Without including any image, repeat every record exactly.
◆ ◆ ◆ ◆ ◆
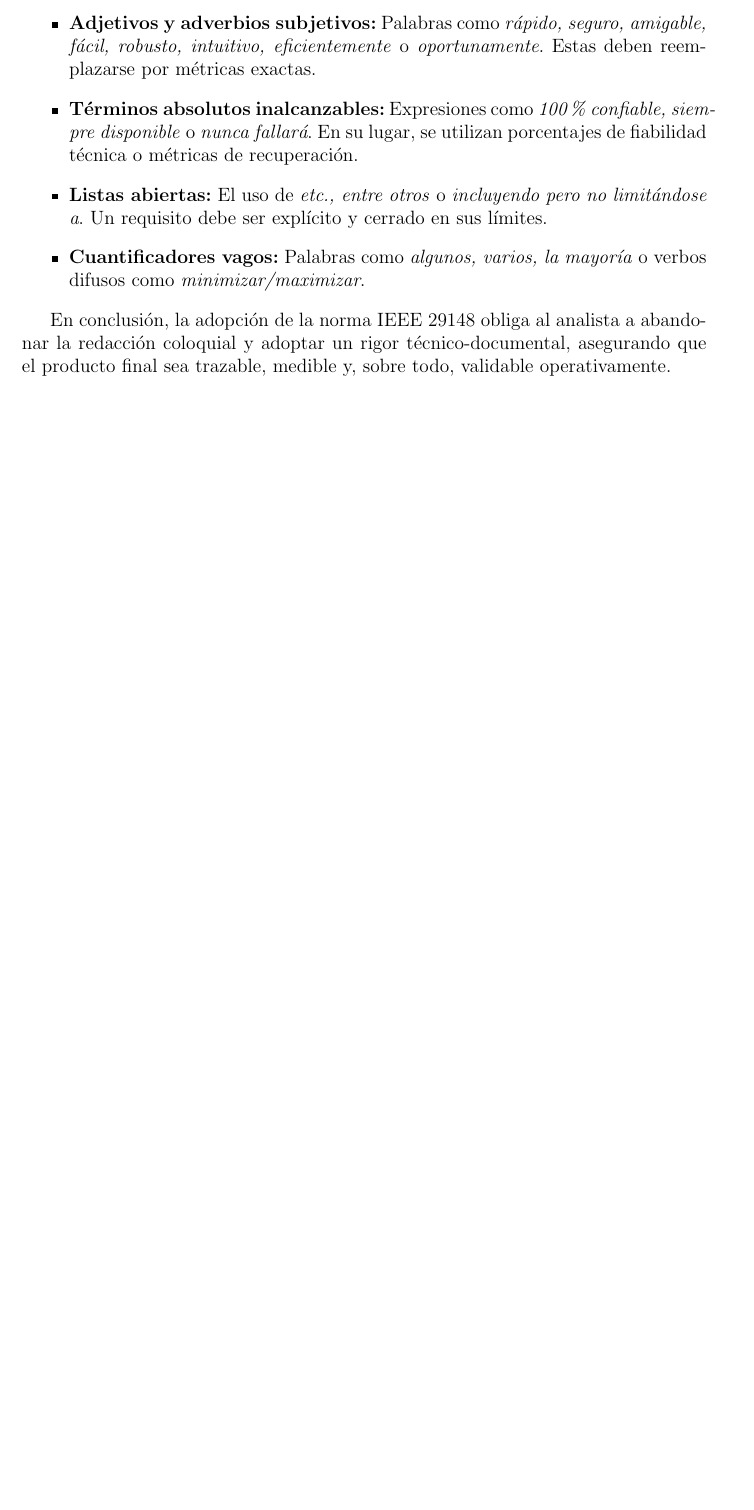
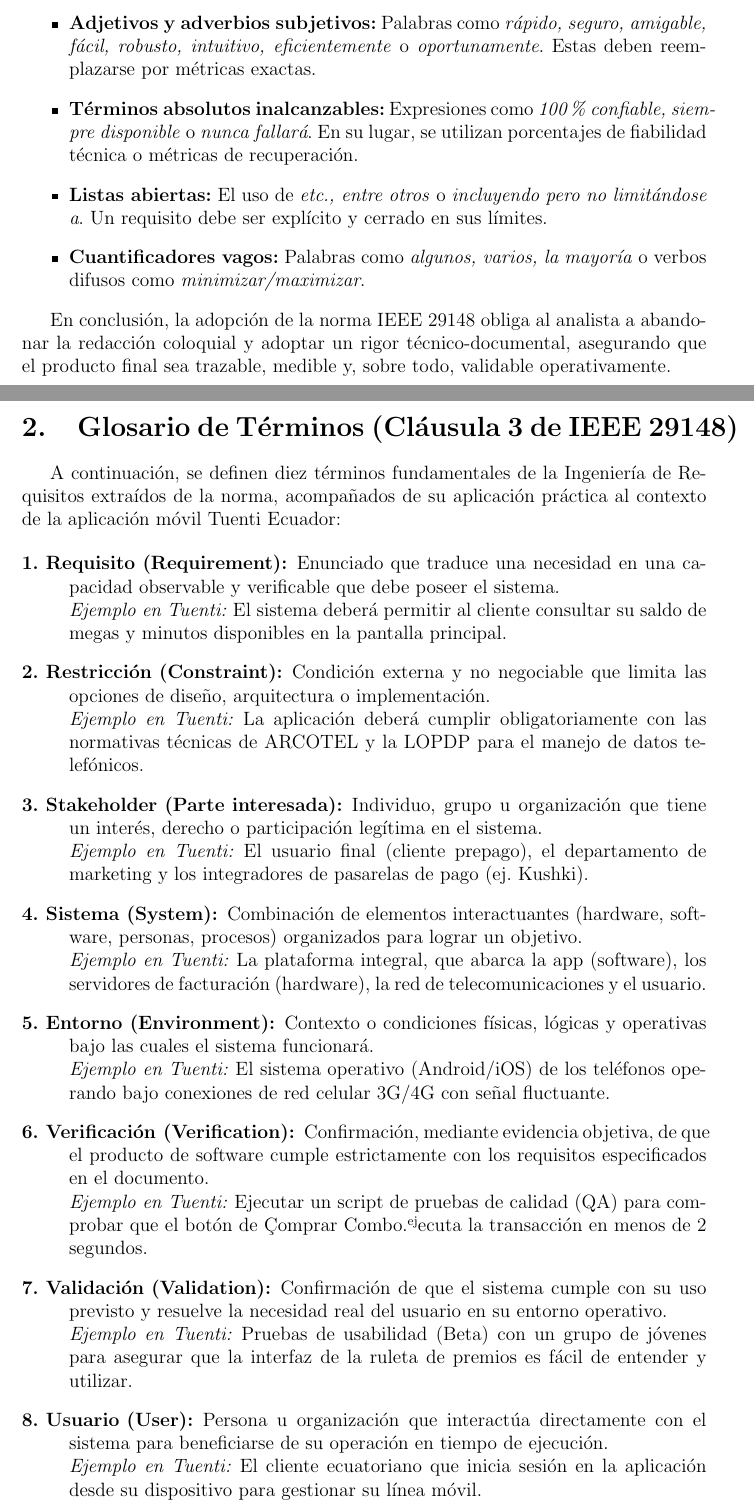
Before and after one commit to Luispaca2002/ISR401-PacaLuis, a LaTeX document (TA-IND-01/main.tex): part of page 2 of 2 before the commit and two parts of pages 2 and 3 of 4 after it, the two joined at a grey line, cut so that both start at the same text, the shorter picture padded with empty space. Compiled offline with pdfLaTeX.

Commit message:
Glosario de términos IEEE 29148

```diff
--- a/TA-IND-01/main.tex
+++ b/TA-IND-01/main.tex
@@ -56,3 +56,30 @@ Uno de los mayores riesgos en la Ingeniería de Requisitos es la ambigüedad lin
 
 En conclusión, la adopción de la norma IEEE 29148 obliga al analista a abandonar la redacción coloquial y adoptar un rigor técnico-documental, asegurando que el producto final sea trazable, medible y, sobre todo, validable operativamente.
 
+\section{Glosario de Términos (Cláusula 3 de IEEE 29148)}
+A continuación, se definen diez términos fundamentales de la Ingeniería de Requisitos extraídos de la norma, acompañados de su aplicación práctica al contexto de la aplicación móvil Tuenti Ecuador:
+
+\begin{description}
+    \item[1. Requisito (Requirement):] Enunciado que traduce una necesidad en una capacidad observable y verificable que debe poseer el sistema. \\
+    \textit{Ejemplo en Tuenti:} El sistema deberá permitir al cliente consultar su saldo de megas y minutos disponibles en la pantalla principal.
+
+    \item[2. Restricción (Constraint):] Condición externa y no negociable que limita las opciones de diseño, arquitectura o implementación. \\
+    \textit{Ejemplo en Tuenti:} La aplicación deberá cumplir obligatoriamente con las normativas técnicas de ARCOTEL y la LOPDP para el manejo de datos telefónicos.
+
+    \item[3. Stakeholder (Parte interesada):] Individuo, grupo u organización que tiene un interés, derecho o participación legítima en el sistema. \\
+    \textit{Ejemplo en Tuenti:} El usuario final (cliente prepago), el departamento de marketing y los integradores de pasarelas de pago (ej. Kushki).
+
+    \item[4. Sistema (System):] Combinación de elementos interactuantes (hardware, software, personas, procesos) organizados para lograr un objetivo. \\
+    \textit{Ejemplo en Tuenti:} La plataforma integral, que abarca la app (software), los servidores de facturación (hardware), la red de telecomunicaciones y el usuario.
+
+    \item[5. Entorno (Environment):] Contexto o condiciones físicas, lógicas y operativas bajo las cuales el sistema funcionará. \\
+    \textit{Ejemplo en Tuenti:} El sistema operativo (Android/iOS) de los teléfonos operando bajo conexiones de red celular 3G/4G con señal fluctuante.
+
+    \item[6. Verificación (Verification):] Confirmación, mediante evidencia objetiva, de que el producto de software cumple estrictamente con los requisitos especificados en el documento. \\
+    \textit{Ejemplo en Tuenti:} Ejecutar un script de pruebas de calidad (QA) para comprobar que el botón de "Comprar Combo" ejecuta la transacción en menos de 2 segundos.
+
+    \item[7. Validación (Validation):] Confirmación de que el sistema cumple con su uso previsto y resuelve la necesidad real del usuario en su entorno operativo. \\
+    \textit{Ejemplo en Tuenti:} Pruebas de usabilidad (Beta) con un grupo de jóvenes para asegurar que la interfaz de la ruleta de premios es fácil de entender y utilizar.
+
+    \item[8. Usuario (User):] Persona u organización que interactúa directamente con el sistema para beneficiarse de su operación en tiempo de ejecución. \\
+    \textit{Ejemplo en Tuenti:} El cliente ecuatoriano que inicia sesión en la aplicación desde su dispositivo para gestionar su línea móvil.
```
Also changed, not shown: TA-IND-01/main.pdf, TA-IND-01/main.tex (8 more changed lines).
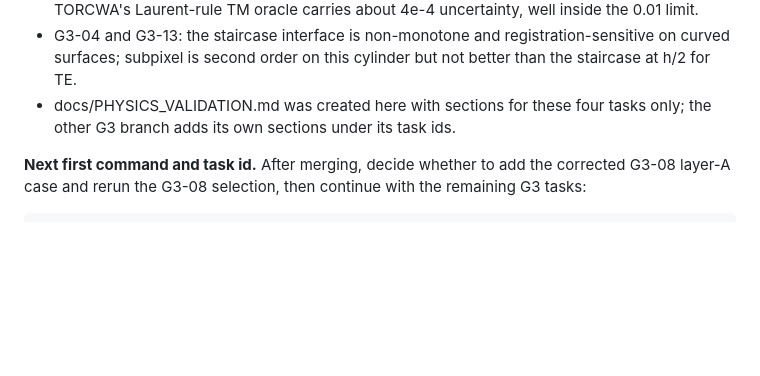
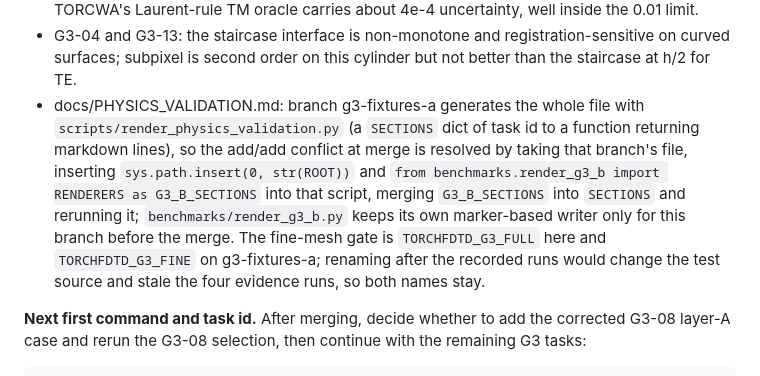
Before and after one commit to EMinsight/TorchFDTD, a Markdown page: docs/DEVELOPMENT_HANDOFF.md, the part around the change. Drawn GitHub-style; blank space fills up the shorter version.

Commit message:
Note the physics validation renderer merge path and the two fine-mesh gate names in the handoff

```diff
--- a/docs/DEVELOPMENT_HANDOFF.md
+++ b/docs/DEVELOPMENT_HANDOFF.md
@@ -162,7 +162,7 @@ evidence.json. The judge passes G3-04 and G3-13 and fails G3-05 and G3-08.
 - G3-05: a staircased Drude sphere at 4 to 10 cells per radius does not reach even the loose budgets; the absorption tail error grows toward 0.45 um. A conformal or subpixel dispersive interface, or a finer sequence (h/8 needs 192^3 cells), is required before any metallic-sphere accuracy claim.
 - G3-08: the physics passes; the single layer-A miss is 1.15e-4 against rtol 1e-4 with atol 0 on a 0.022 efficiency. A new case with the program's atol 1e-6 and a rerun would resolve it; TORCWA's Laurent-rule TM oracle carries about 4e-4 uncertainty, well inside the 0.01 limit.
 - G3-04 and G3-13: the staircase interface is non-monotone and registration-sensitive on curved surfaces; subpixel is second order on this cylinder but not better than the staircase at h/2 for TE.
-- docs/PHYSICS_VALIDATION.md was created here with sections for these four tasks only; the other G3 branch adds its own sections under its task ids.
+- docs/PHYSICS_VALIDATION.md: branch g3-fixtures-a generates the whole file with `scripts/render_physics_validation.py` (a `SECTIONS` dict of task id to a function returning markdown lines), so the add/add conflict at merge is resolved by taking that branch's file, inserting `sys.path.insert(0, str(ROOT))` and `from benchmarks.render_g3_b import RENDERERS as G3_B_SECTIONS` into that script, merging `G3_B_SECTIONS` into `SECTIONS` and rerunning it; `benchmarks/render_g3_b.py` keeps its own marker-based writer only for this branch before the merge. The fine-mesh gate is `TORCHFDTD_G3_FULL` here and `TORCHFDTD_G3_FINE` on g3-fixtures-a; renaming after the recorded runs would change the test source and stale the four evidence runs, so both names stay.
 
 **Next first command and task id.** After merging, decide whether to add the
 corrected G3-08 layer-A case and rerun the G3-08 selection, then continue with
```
◆ ◆ ◆ ◆ ◆
◆ **TASK RESPONSE**:
Before and after one commit to Luispaca2002/ISR401-PacaLuis, a LaTeX document (TA-IND-01/main.tex): part of page 2 of 2 before the commit and two parts of pages 2 and 3 of 4 after it, the two joined at a grey line, cut so that both start at the same text, the shorter picture padded with empty space. Compiled offline with pdfLaTeX.

Commit message:
Glosario de términos IEEE 29148

```diff
--- a/TA-IND-01/main.tex
+++ b/TA-IND-01/main.tex
@@ -56,3 +56,30 @@ Uno de los mayores riesgos en la Ingeniería de Requisitos es la ambigüedad lin
 
 En conclusión, la adopción de la norma IEEE 29148 obliga al analista a abandonar la redacción coloquial y adoptar un rigor técnico-documental, asegurando que el producto final sea trazable, medible y, sobre todo, validable operativamente.
 
+\section{Glosario de Términos (Cláusula 3 de IEEE 29148)}
+A continuación, se definen diez términos fundamentales de la Ingeniería de Requisitos extraídos de la norma, acompañados de su aplicación práctica al contexto de la aplicación móvil Tuenti Ecuador:
+
+\begin{description}
+    \item[1. Requisito (Requirement):] Enunciado que traduce una necesidad en una capacidad observable y verificable que debe poseer el sistema. \\
+    \textit{Ejemplo en Tuenti:} El sistema deberá permitir al cliente consultar su saldo de megas y minutos disponibles en la pantalla principal.
+
+    \item[2. Restricción (Constraint):] Condición externa y no negociable que limita las opciones de diseño, arquitectura o implementación. \\
+    \textit{Ejemplo en Tuenti:} La aplicación deberá cumplir obligatoriamente con las normativas técnicas de ARCOTEL y la LOPDP para el manejo de datos telefónicos.
+
+    \item[3. Stakeholder (Parte interesada):] Individuo, grupo u organización que tiene un interés, derecho o participación legítima en el sistema. \\
+    \textit{Ejemplo en Tuenti:} El usuario final (cliente prepago), el departamento de marketing y los integradores de pasarelas de pago (ej. Kushki).
+
+    \item[4. Sistema (System):] Combinación de elementos interactuantes (hardware, software, personas, procesos) organizados para lograr un objetivo. \\
+    \textit{Ejemplo en Tuenti:} La plataforma integral, que abarca la app (software), los servidores de facturación (hardware), la red de telecomunicaciones y el usuario.
+
+    \item[5. Entorno (Environment):] Contexto o condiciones físicas, lógicas y operativas bajo las cuales el sistema funcionará. \\
+    \textit{Ejemplo en Tuenti:} El sistema operativo (Android/iOS) de los teléfonos operando bajo conexiones de red celular 3G/4G con señal fluctuante.
+
+    \item[6. Verificación (Verification):] Confirmación, mediante evidencia objetiva, de que el producto de software cumple estrictamente con los requisitos especificados en el documento. \\
+    \textit{Ejemplo en Tuenti:} Ejecutar un script de pruebas de calidad (QA) para comprobar que el botón de "Comprar Combo" ejecuta la transacción en menos de 2 segundos.
+
+    \item[7. Validación (Validation):] Confirmación de que el sistema cumple con su uso previsto y resuelve la necesidad real del usuario en su entorno operativo. \\
+    \textit{Ejemplo en Tuenti:} Pruebas de usabilidad (Beta) con un grupo de jóvenes para asegurar que la interfaz de la ruleta de premios es fácil de entender y utilizar.
+
+    \item[8. Usuario (User):] Persona u organización que interactúa directamente con el sistema para beneficiarse de su operación en tiempo de ejecución. \\
+    \textit{Ejemplo en Tuenti:} El cliente ecuatoriano que inicia sesión en la aplicación desde su dispositivo para gestionar su línea móvil.
```
Also changed, not shown: TA-IND-01/main.pdf, TA-IND-01/main.tex (8 more changed lines).
Before and after one commit to EMinsight/TorchFDTD, a Markdown page: docs/DEVELOPMENT_HANDOFF.md, the part around the change. Drawn GitHub-style; blank space fills up the shorter version.

Commit message:
Note the physics validation renderer merge path and the two fine-mesh gate names in the handoff

```diff
--- a/docs/DEVELOPMENT_HANDOFF.md
+++ b/docs/DEVELOPMENT_HANDOFF.md
@@ -162,7 +162,7 @@ evidence.json. The judge passes G3-04 and G3-13 and fails G3-05 and G3-08.
 - G3-05: a staircased Drude sphere at 4 to 10 cells per radius does not reach even the loose budgets; the absorption tail error grows toward 0.45 um. A conformal or subpixel dispersive interface, or a finer sequence (h/8 needs 192^3 cells), is required before any metallic-sphere accuracy claim.
 - G3-08: the physics passes; the single layer-A miss is 1.15e-4 against rtol 1e-4 with atol 0 on a 0.022 efficiency. A new case with the program's atol 1e-6 and a rerun would resolve it; TORCWA's Laurent-rule TM oracle carries about 4e-4 uncertainty, well inside the 0.01 limit.
 - G3-04 and G3-13: the staircase interface is non-monotone and registration-sensitive on curved surfaces; subpixel is second order on this cylinder but not better than the staircase at h/2 for TE.
-- docs/PHYSICS_VALIDATION.md was created here with sections for these four tasks only; the other G3 branch adds its own sections under its task ids.
+- docs/PHYSICS_VALIDATION.md: branch g3-fixtures-a generates the whole file with `scripts/render_physics_validation.py` (a `SECTIONS` dict of task id to a function returning markdown lines), so the add/add conflict at merge is resolved by taking that branch's file, inserting `sys.path.insert(0, str(ROOT))` and `from benchmarks.render_g3_b import RENDERERS as G3_B_SECTIONS` into that script, merging `G3_B_SECTIONS` into `SECTIONS` and rerunning it; `benchmarks/render_g3_b.py` keeps its own marker-based writer only for this branch before the merge. The fine-mesh gate is `TORCHFDTD_G3_FULL` here and `TORCHFDTD_G3_FINE` on g3-fixtures-a; renaming after the recorded runs would change the test source and stale the four evidence runs, so both names stay.
 
 **Next first command and task id.** After merging, decide whether to add the
 corrected G3-08 layer-A case and rerun the G3-08 selection, then continue with
```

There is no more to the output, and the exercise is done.